**PROMPT:** Only the pictures stay out; every record is to be quoted exactly.

Saved entries:
----

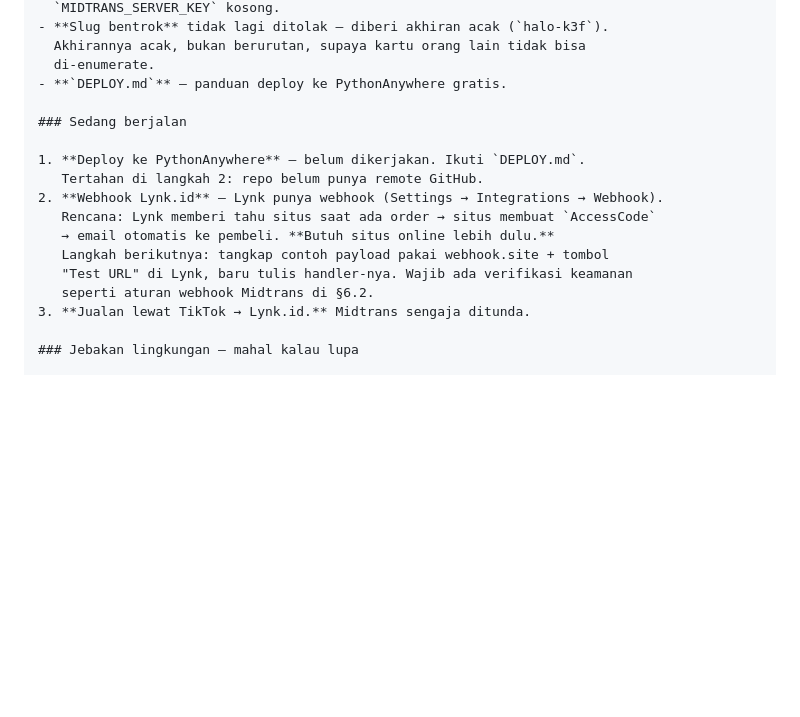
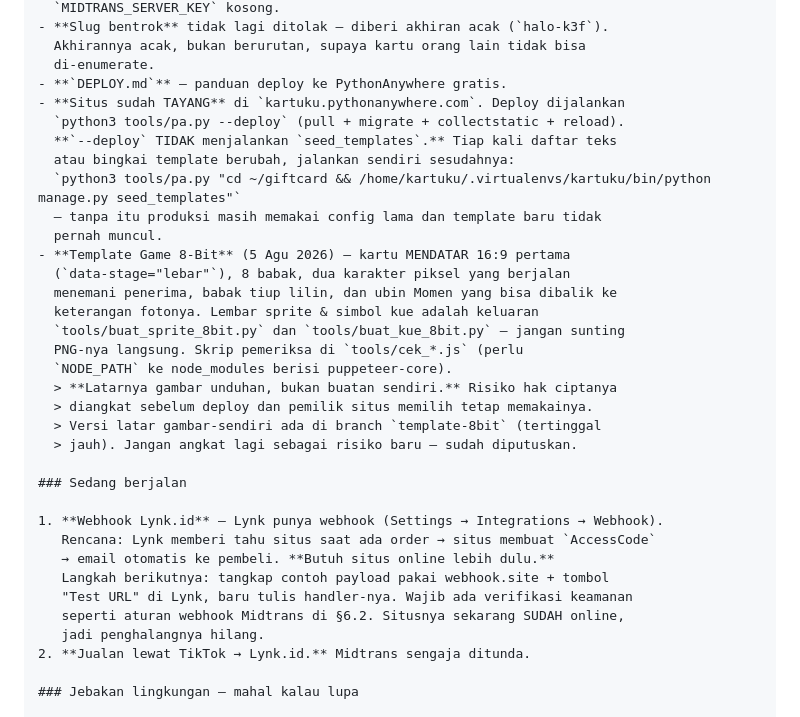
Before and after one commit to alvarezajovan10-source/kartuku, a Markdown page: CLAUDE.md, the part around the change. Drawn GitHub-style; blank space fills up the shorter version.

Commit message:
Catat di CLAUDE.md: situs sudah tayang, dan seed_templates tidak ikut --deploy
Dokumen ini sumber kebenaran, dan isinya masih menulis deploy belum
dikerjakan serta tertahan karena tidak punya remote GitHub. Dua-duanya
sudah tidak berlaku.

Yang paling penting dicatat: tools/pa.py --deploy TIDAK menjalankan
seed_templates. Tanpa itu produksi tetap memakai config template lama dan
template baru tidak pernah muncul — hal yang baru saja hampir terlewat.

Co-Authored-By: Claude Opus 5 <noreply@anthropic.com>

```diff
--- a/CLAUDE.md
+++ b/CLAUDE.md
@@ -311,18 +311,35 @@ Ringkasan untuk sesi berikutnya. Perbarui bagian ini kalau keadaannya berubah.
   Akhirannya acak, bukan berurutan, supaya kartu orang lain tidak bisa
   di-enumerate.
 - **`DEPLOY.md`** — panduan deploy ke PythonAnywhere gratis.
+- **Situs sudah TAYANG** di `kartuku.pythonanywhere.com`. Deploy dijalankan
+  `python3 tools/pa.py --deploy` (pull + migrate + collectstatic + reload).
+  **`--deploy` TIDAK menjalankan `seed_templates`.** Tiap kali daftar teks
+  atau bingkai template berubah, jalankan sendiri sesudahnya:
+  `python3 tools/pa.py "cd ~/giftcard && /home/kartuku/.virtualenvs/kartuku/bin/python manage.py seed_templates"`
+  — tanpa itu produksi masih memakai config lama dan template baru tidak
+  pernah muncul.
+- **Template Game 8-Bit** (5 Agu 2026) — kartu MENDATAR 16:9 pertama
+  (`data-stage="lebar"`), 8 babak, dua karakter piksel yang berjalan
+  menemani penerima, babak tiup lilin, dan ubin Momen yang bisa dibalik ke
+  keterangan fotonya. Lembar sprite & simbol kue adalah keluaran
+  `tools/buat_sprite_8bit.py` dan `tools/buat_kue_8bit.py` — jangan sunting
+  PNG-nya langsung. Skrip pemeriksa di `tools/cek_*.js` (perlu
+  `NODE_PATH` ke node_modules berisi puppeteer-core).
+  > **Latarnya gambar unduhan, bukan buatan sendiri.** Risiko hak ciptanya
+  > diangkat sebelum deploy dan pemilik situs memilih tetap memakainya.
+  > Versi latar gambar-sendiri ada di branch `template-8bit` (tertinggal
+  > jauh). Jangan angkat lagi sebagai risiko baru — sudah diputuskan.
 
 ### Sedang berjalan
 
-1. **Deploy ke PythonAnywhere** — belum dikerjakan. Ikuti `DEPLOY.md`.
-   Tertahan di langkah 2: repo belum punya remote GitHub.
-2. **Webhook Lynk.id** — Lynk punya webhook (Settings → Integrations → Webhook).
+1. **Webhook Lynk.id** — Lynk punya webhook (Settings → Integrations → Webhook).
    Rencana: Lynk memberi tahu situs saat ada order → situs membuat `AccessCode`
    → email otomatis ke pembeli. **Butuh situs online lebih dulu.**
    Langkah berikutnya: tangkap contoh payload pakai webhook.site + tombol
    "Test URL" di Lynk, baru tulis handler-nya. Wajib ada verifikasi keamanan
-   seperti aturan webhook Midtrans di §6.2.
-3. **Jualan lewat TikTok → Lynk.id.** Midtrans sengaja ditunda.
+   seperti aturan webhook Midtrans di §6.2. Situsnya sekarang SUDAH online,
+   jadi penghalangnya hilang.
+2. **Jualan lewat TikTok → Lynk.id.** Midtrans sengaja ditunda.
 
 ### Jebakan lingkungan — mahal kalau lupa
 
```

----

**TASK ANSWER:**
Before and after one commit to alvarezajovan10-source/kartuku, a Markdown page: CLAUDE.md, the part around the change. Drawn GitHub-style; blank space fills up the shorter version.

Commit message:
Catat di CLAUDE.md: situs sudah tayang, dan seed_templates tidak ikut --deploy
Dokumen ini sumber kebenaran, dan isinya masih menulis deploy belum
dikerjakan serta tertahan karena tidak punya remote GitHub. Dua-duanya
sudah tidak berlaku.

Yang paling penting dicatat: tools/pa.py --deploy TIDAK menjalankan
seed_templates. Tanpa itu produksi tetap memakai config template lama dan
template baru tidak pernah muncul — hal yang baru saja hampir terlewat.

Co-Authored-By: Claude Opus 5 <noreply@anthropic.com>

```diff
--- a/CLAUDE.md
+++ b/CLAUDE.md
@@ -311,18 +311,35 @@ Ringkasan untuk sesi berikutnya. Perbarui bagian ini kalau keadaannya berubah.
   Akhirannya acak, bukan berurutan, supaya kartu orang lain tidak bisa
   di-enumerate.
 - **`DEPLOY.md`** — panduan deploy ke PythonAnywhere gratis.
+- **Situs sudah TAYANG** di `kartuku.pythonanywhere.com`. Deploy dijalankan
+  `python3 tools/pa.py --deploy` (pull + migrate + collectstatic + reload).
+  **`--deploy` TIDAK menjalankan `seed_templates`.** Tiap kali daftar teks
+  atau bingkai template berubah, jalankan sendiri sesudahnya:
+  `python3 tools/pa.py "cd ~/giftcard && /home/kartuku/.virtualenvs/kartuku/bin/python manage.py seed_templates"`
+  — tanpa itu produksi masih memakai config lama dan template baru tidak
+  pernah muncul.
+- **Template Game 8-Bit** (5 Agu 2026) — kartu MENDATAR 16:9 pertama
+  (`data-stage="lebar"`), 8 babak, dua karakter piksel yang berjalan
+  menemani penerima, babak tiup lilin, dan ubin Momen yang bisa dibalik ke
+  keterangan fotonya. Lembar sprite & simbol kue adalah keluaran
+  `tools/buat_sprite_8bit.py` dan `tools/buat_kue_8bit.py` — jangan sunting
+  PNG-nya langsung. Skrip pemeriksa di `tools/cek_*.js` (perlu
+  `NODE_PATH` ke node_modules berisi puppeteer-core).
+  > **Latarnya gambar unduhan, bukan buatan sendiri.** Risiko hak ciptanya
+  > diangkat sebelum deploy dan pemilik situs memilih tetap memakainya.
+  > Versi latar gambar-sendiri ada di branch `template-8bit` (tertinggal
+  > jauh). Jangan angkat lagi sebagai risiko baru — sudah diputuskan.
 
 ### Sedang berjalan
 
-1. **Deploy ke PythonAnywhere** — belum dikerjakan. Ikuti `DEPLOY.md`.
-   Tertahan di langkah 2: repo belum punya remote GitHub.
-2. **Webhook Lynk.id** — Lynk punya webhook (Settings → Integrations → Webhook).
+1. **Webhook Lynk.id** — Lynk punya webhook (Settings → Integrations → Webhook).
    Rencana: Lynk memberi tahu situs saat ada order → situs membuat `AccessCode`
    → email otomatis ke pembeli. **Butuh situs online lebih dulu.**
    Langkah berikutnya: tangkap contoh payload pakai webhook.site + tombol
    "Test URL" di Lynk, baru tulis handler-nya. Wajib ada verifikasi keamanan
-   seperti aturan webhook Midtrans di §6.2.
-3. **Jualan lewat TikTok → Lynk.id.** Midtrans sengaja ditunda.
+   seperti aturan webhook Midtrans di §6.2. Situsnya sekarang SUDAH online,
+   jadi penghalangnya hilang.
+2. **Jualan lewat TikTok → Lynk.id.** Midtrans sengaja ditunda.
 
 ### Jebakan lingkungan — mahal kalau lupa
 
```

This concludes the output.